Machama and Haku started to live together when they became adult in a room given to Machama on the ground floor. Allowing the two unmarried helpers—one Maharjan and other Pode (Dalit)—to live together without nuptial tie was indeed unusual in those days.
Not only that we the six daughters were never made to feel that one day we would be married and leave the big mansion house. We were not initiated to any ‘Ehee’ marriage or bel marriage during our pre-adolescent ages. Similarly we were never initiated to ‘gufa’ where pre-menstrual daughter is kept in dark room before getting her married to the sun on the 12th day of entering ‘gufa’. Nor our only brother underwent ‘Ketapuja’ initiation ceremony before a boy enters adulthood. In fact, they never allowed us to be under the spell of god.
I remember when I as a child I offered alms to the stone god on the way to Swayambhu hill watching others do so, my father scolded me not to do. He said I rather give the money to beggars who will make better use than the money given to the god. My parents were indeed unique. They were much ahead of their time. They were both the product of anti-Rana Movement during which they had been arrested several times.
My father would boast that he would get his daughters married to four different directions to different castes and communities. Almost the same happened to come true. My eldest sister, a medical doctor, married a Hindu high caste Newar Rajbahndari (we belonged to Tuladhar, a Buddhist and a business caste). Similarly my second eldest sister Timila Yami, an electronic engineer, got married to Magar Thapa hailing from Kaski district. My immediate sister Dr Kayo Yami, a PhD in microbiology married a Brahmin hailing from Biratnagar. Myself, an architect, married a Brahmin from Gorkha, the western Nepal.
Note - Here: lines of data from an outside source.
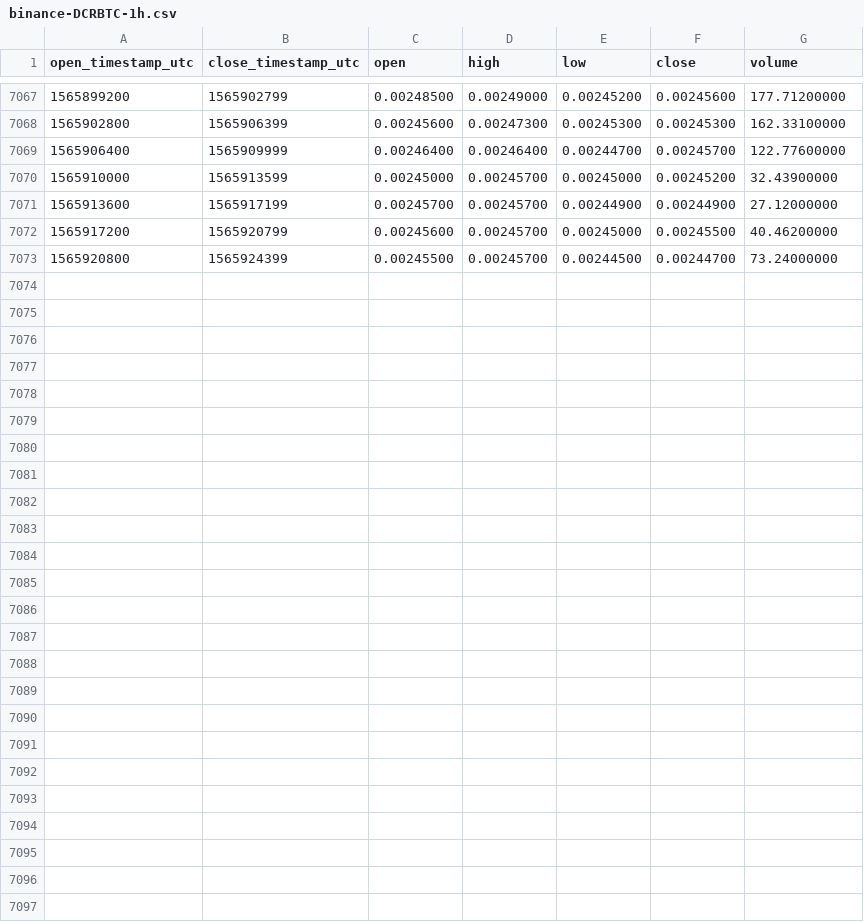
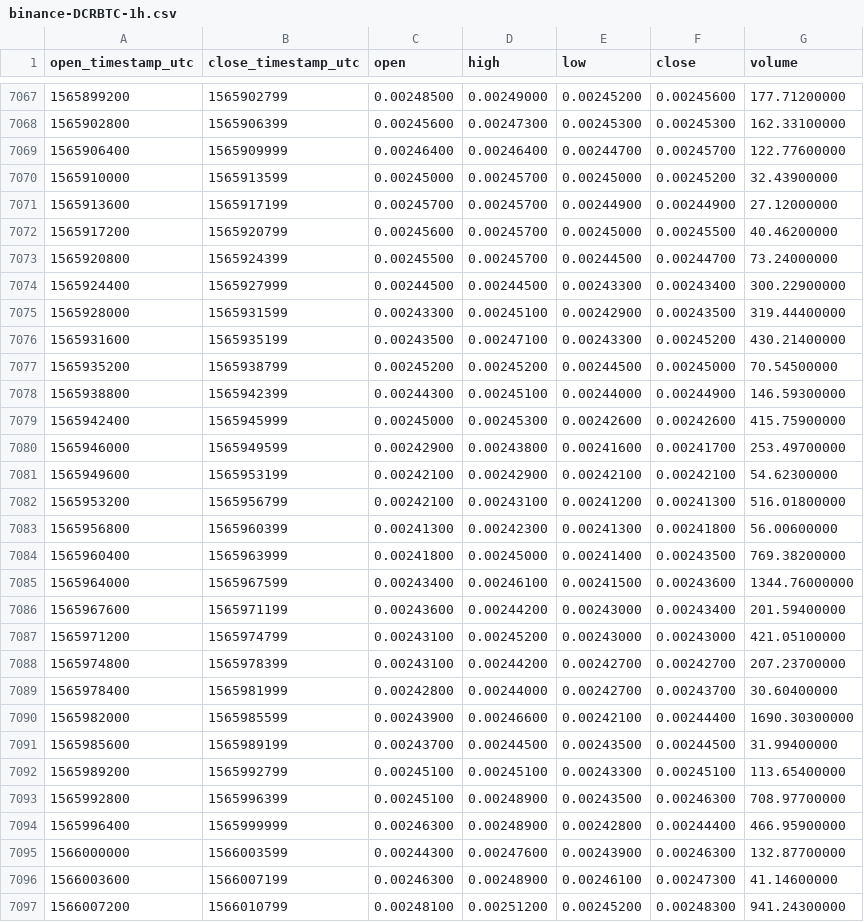
Before and after one commit to cryptobigbro/binance-DCRBTC, a CSV file: binance-DCRBTC-1h.csv, drawn as a sheet; only a part is shown, gaps mark what is left out; the diff names each change by its address in the sheet, - before the commit and + after, or states it on an @@ line.

Commit message:
Update OHLCV data.

```diff
--- a/binance-DCRBTC-1h.csv
+++ b/binance-DCRBTC-1h.csv
+row 7074: 1565924400 | 1565927999 | 0.00244500 | 0.00244500 | 0.00243300 | 0.00243400 | 300.22900000
+row 7075: 1565928000 | 1565931599 | 0.00243300 | 0.00245100 | 0.00242900 | 0.00243500 | 319.44400000
+row 7076: 1565931600 | 1565935199 | 0.00243500 | 0.00247100 | 0.00243300 | 0.00245200 | 430.21400000
+row 7077: 1565935200 | 1565938799 | 0.00245200 | 0.00245200 | 0.00244500 | 0.00245000 | 70.54500000
+row 7078: 1565938800 | 1565942399 | 0.00244300 | 0.00245100 | 0.00244000 | 0.00244900 | 146.59300000
+row 7079: 1565942400 | 1565945999 | 0.00245000 | 0.00245300 | 0.00242600 | 0.00242600 | 415.75900000
+row 7080: 1565946000 | 1565949599 | 0.00242900 | 0.00243800 | 0.00241600 | 0.00241700 | 253.49700000
+row 7081: 1565949600 | 1565953199 | 0.00242100 | 0.00242900 | 0.00242100 | 0.00242100 | 54.62300000
+row 7082: 1565953200 | 1565956799 | 0.00242100 | 0.00243100 | 0.00241200 | 0.00241300 | 516.01800000
+row 7083: 1565956800 | 1565960399 | 0.00241300 | 0.00242300 | 0.00241300 | 0.00241800 | 56.00600000
+row 7084: 1565960400 | 1565963999 | 0.00241800 | 0.00245000 | 0.00241400 | 0.00243500 | 769.38200000
+row 7085: 1565964000 | 1565967599 | 0.00243400 | 0.00246100 | 0.00241500 | 0.00243600 | 1344.76000000
+row 7086: 1565967600 | 1565971199 | 0.00243600 | 0.00244200 | 0.00243000 | 0.00243400 | 201.59400000
+row 7087: 1565971200 | 1565974799 | 0.00243100 | 0.00245200 | 0.00243000 | 0.00243000 | 421.05100000
+row 7088: 1565974800 | 1565978399 | 0.00243100 | 0.00244200 | 0.00242700 | 0.00242700 | 207.23700000
+row 7089: 1565978400 | 1565981999 | 0.00242800 | 0.00244000 | 0.00242700 | 0.00243700 | 30.60400000
+row 7090: 1565982000 | 1565985599 | 0.00243900 | 0.00246600 | 0.00242100 | 0.00244400 | 1690.30300000
+row 7091: 1565985600 | 1565989199 | 0.00243700 | 0.00244500 | 0.00243500 | 0.00244500 | 31.99400000
+row 7092: 1565989200 | 1565992799 | 0.00245100 | 0.00245100 | 0.00243300 | 0.00245100 | 113.65400000
+row 7093: 1565992800 | 1565996399 | 0.00245100 | 0.00248900 | 0.00243500 | 0.00246300 | 708.97700000
+row 7094: 1565996400 | 1565999999 | 0.00246300 | 0.00248900 | 0.00242800 | 0.00244400 | 466.95900000
+row 7095: 1566000000 | 1566003599 | 0.00244300 | 0.00247600 | 0.00243900 | 0.00246300 | 132.87700000
+row 7096: 1566003600 | 1566007199 | 0.00246300 | 0.00248900 | 0.00246100 | 0.00247300 | 41.14600000
+row 7097: 1566007200 | 1566010799 | 0.00248100 | 0.00251200 | 0.00245200 | 0.00248300 | 941.24300000
```
Also changed, not shown: binance-DCRBTC-1d.csv.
The other two sisters who became campus chiefs of Padma Kanya Campus and Thapathali Engineering Campus had arranged marriage within our caste.
When Ambedkar came to stay in our house in 1956, he must have noticed that he was being served by 26 years old Machama Maharjan considered of inferior caste by high caste Newars and by 18 years old Haku Pode, a Dalit of lower rank within Dalits!
Similarly, Rahul Sanskrityayan who visited our house several times in route to Tibet must have been impressed by the working relations between the two helpers who must have served him too. Rahul was in fact so impressed by our father’s life that he wrote a booklet Dharmaratna Yami: Aaj ke Nepalka Sipahi published in 1954 in Hindi language. In the book Dharmaratna Yami: Smritigranth many Nepali politicians that my father knew remembered Machama as a reliable mature man who was sent by my mother to deliver cauliflowers and other green vegetables to the needy politicians.
Today, Yami Chhen, the historic house is no more in Bhurankhel as it was completely destroyed by 2015 earthquakes. Since then Machama had moved in Haku’s house in Fasikeba. It was in this second ‘home’ that he quietly passed away, looked after by Haku his companion and her cousins. Thank you Haku and her family who looked after him selflessly.
We are proud to say that they were responsible for bringing us up in the manner which made us who we are now: Engineers, doctors, Phds etc. When my brother married, one of our relatives in fact introduced Machama to the new bride as ‘sapa maduma maju’ (a mother-in-law without a hair bun)! They inculcated in us the importance of inclusive values in our life. After losing my mother at the age of 10 and father at the age of 16 they were the ones who played the role of parents for us in that big house with big family.
Sad thing for me today is Machama is no more. Yami Chhen, the inclusive house, is no more.
Haku lives as a living memory of the inclusive spirit of the house.